→ **Assigned task**: Look through the data below. Show each line where the string "section" occurs.

--------------------------------

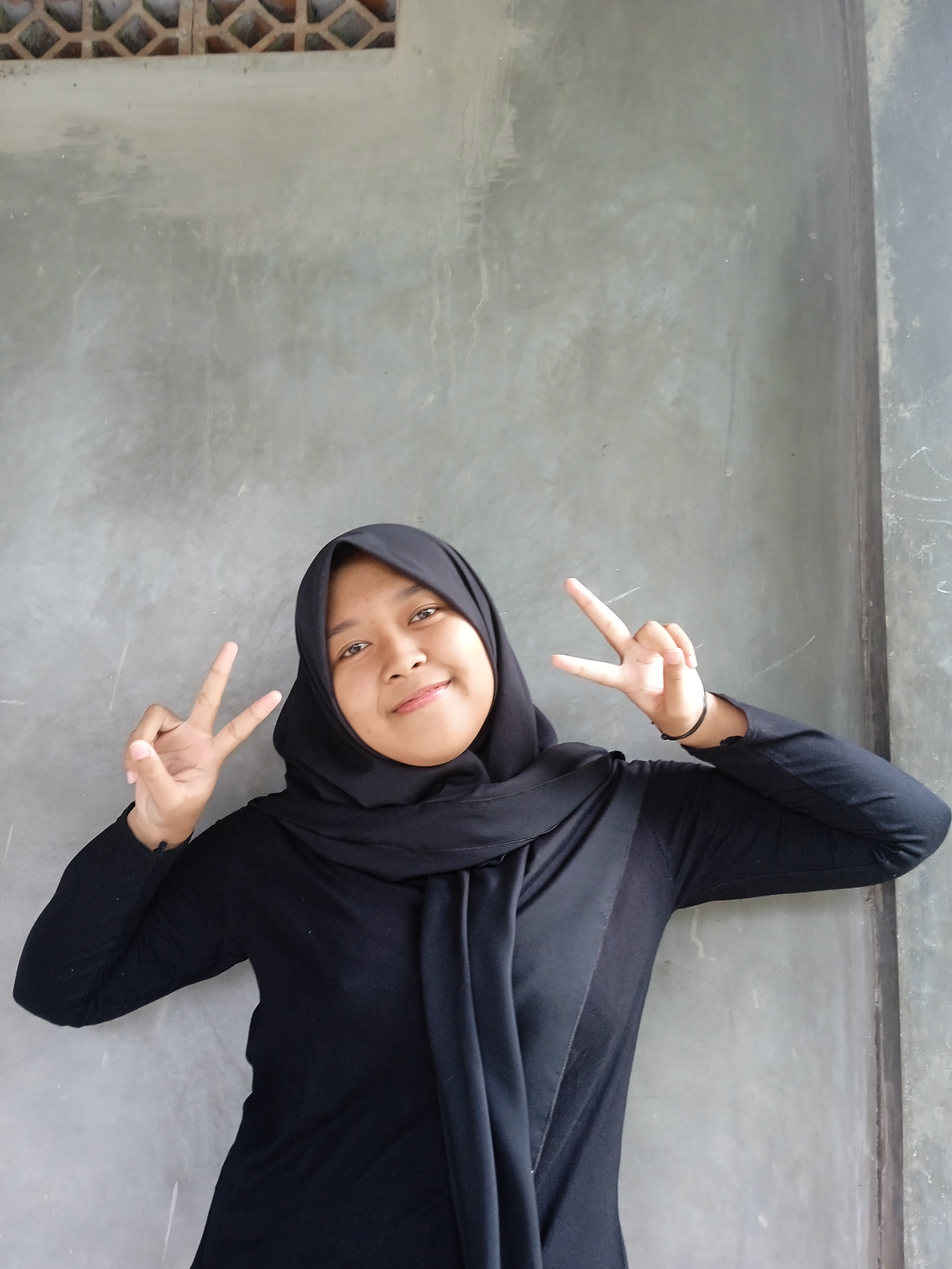
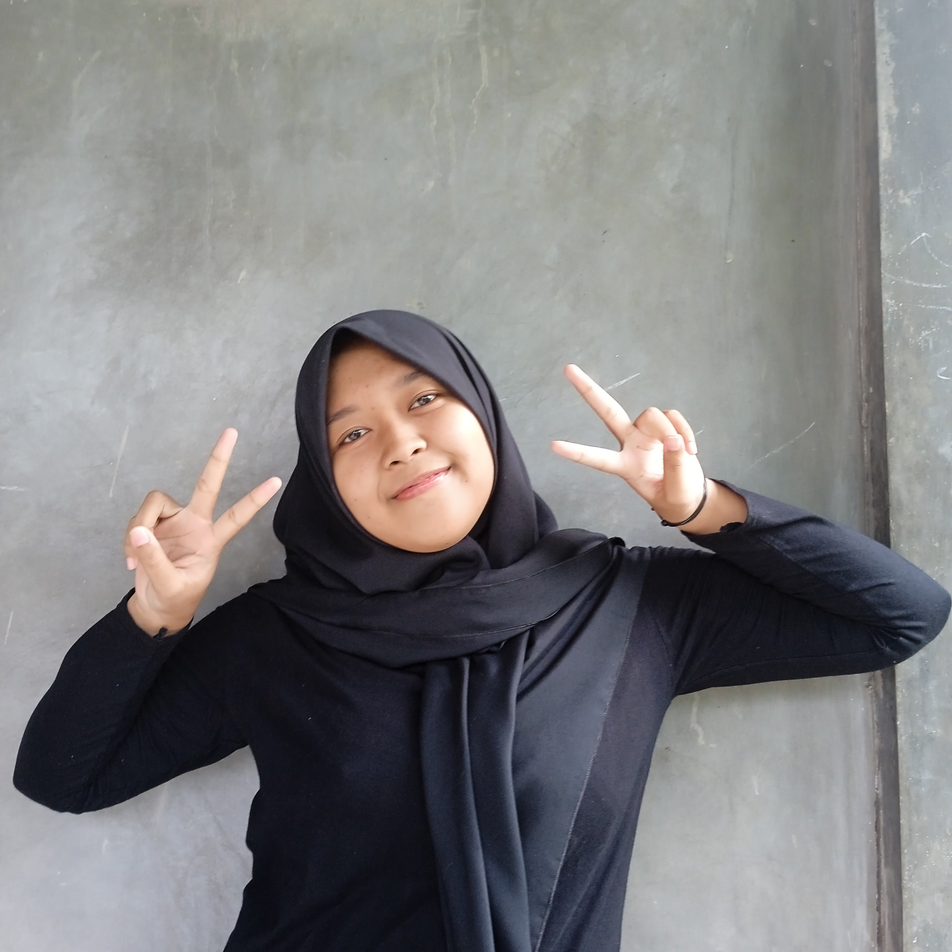
the last

diff --git a/index.html b/index.html
@@ -220,25 +220,23 @@
                                 <span class="icon icon-twitter"></span> <a href="#">@fitnessidolteam.com</a> <br/>
                                 <span class="icon icon-facebook"></span> <a href="#">fitness idol</a> <br/>
                             </p>
-                        </div>
+                        </div><!-- col -->
+
                         <div class="col-md-8 fade-up">
-                        	<section class="register">
-	        					<h1>register</h1>
-	       	 					<form>
-		            				<div class="input_box">
-		                				<input type="text" placeholder="First Name">
-		                				<input type="text" placeholder="last Name">
-		            				</div>
-		            				<div class="input_box">
-		                				<input type="email" placeholder="your email">
-		                				<input type="number" placeholder="your number">
-		            				</div>
-		            				<textarea cols="30" rows="10" placeholder="Message ..."></textarea>
-		            				<input type="submit" value="connect us" class="btn">
-	        					</form>
-    						</section>
-                        </div>
-                        	<!-- col -->
+                            <h3>Drop Us A Message</h3>
+                            <br>
+                            <br>
+                            <div id="message"></div>
+                            <form method="post" action="sendemail.php" id="contactform">
+                                <input type="text" name="name" id="name" placeholder="Name" />
+                                <input type="text" name="email" id="email" placeholder="Email" />
+                                <input type="text" name="website" id="website" placeholder="Website" />
+                                <textarea name="comments" id="comments" placeholder="Comments"></textarea>
+                                <input class="btn btn-outlined btn-primary" type="submit" name="submit" value="Submit" />
+                            </form>
+                        </div><!-- col -->
+                    </div><!-- row -->
+                    <div class="gap"></div>
                     </div><!-- row -->
                     <div class="gap"></div>
                 </div>

diff --git a/about-us.html b/about-us.html
@@ -69,7 +69,7 @@
                                 <div class="center gap fade-down section-heading">
                                     <h2 class="main-title">About Us</h2>
                                     <hr>
-                                    <p>Of an or game gate west face shed. no great but music too old found arose.</p>
+                                    <p>Every body is perfect but if you want to be idol body come here</p>
                                 </div>
                             </div>
                         </div>
@@ -103,7 +103,8 @@
                 <div id="meet-the-team" class="row">
                     <div class="col-md-3 col-xs-6">
                         <div class="center team-member">
-                            <img class="img-responsive img-thumbnail bounce-in" src="http://placehold.it/400x400" alt="">
+                            <img class="img-responsive img-thumbnail bounce-in" src="MUT.jpg"
+                            http://placehold.it/400x400 alt="">
                             <div class="team-content fade-up">
                                 <h5>Mutiah Ratih Purwanti<small class="role muted">Web Design</small></h5>
                                 <p>She is a founder of idol company who loves various sports so she can establish Fitness idol</p>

--------------------------------

→ **Exercise output**:
-                        	<section class="register">
-    						</section>
                                 <div class="center gap fade-down section-heading">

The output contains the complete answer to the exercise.